* _Source information_
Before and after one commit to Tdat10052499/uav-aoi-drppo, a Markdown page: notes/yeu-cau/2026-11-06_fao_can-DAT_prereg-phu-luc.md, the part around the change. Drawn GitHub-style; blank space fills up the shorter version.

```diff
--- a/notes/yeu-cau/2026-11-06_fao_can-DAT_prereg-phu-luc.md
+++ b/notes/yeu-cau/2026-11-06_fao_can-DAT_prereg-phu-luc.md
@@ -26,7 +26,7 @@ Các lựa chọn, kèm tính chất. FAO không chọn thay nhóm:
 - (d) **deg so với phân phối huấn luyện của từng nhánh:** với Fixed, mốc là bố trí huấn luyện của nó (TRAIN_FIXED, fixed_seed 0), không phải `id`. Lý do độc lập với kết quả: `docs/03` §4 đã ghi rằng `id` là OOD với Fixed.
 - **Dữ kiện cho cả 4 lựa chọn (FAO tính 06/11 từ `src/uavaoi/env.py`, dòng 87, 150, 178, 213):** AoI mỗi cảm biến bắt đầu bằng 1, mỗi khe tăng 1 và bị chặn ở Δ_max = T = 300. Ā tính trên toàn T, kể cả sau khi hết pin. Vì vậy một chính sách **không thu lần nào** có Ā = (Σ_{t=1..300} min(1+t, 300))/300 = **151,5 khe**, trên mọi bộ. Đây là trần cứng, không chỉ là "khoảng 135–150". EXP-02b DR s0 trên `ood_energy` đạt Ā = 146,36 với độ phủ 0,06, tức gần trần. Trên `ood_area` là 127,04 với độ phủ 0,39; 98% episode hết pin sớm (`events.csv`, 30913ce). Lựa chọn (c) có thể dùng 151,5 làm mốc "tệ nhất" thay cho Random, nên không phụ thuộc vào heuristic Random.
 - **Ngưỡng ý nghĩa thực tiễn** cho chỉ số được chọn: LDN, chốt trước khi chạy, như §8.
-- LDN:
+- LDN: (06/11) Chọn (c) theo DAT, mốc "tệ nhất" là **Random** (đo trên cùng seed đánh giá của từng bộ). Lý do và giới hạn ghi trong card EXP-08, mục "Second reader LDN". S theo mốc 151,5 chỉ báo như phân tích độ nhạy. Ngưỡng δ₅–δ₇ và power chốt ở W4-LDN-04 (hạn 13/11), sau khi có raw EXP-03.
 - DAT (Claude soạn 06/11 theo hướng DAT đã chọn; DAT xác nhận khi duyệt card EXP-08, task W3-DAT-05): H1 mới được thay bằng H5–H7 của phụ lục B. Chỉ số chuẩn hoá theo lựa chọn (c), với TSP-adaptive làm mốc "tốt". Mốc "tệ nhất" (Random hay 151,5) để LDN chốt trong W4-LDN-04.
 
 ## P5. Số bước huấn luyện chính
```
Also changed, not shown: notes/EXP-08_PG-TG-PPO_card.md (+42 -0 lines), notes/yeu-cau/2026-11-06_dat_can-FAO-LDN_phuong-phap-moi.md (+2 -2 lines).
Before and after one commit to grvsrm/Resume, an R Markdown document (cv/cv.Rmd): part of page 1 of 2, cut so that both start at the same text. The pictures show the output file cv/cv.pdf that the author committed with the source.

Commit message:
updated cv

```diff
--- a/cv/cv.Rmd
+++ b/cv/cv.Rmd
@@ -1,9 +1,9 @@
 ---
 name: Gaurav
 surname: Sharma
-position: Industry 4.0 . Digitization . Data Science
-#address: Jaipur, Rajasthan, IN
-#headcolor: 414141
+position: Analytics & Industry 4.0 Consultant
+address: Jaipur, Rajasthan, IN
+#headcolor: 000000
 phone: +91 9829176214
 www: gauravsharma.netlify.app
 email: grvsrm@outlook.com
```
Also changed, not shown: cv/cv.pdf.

* _Aim of the exercise_
Within the entries, find all lines holding "notes" and copy each one.

* _Exercise response_
Before and after one commit to Tdat10052499/uav-aoi-drppo, a Markdown page: notes/yeu-cau/2026-11-06_fao_can-DAT_prereg-phu-luc.md, the part around the change. Drawn GitHub-style; blank space fills up the shorter version.
--- a/notes/yeu-cau/2026-11-06_fao_can-DAT_prereg-phu-luc.md
+++ b/notes/yeu-cau/2026-11-06_fao_can-DAT_prereg-phu-luc.md
Also changed, not shown: notes/EXP-08_PG-TG-PPO_card.md (+42 -0 lines), notes/yeu-cau/2026-11-06_dat_can-FAO-LDN_phuong-phap-moi.md (+2 -2 lines).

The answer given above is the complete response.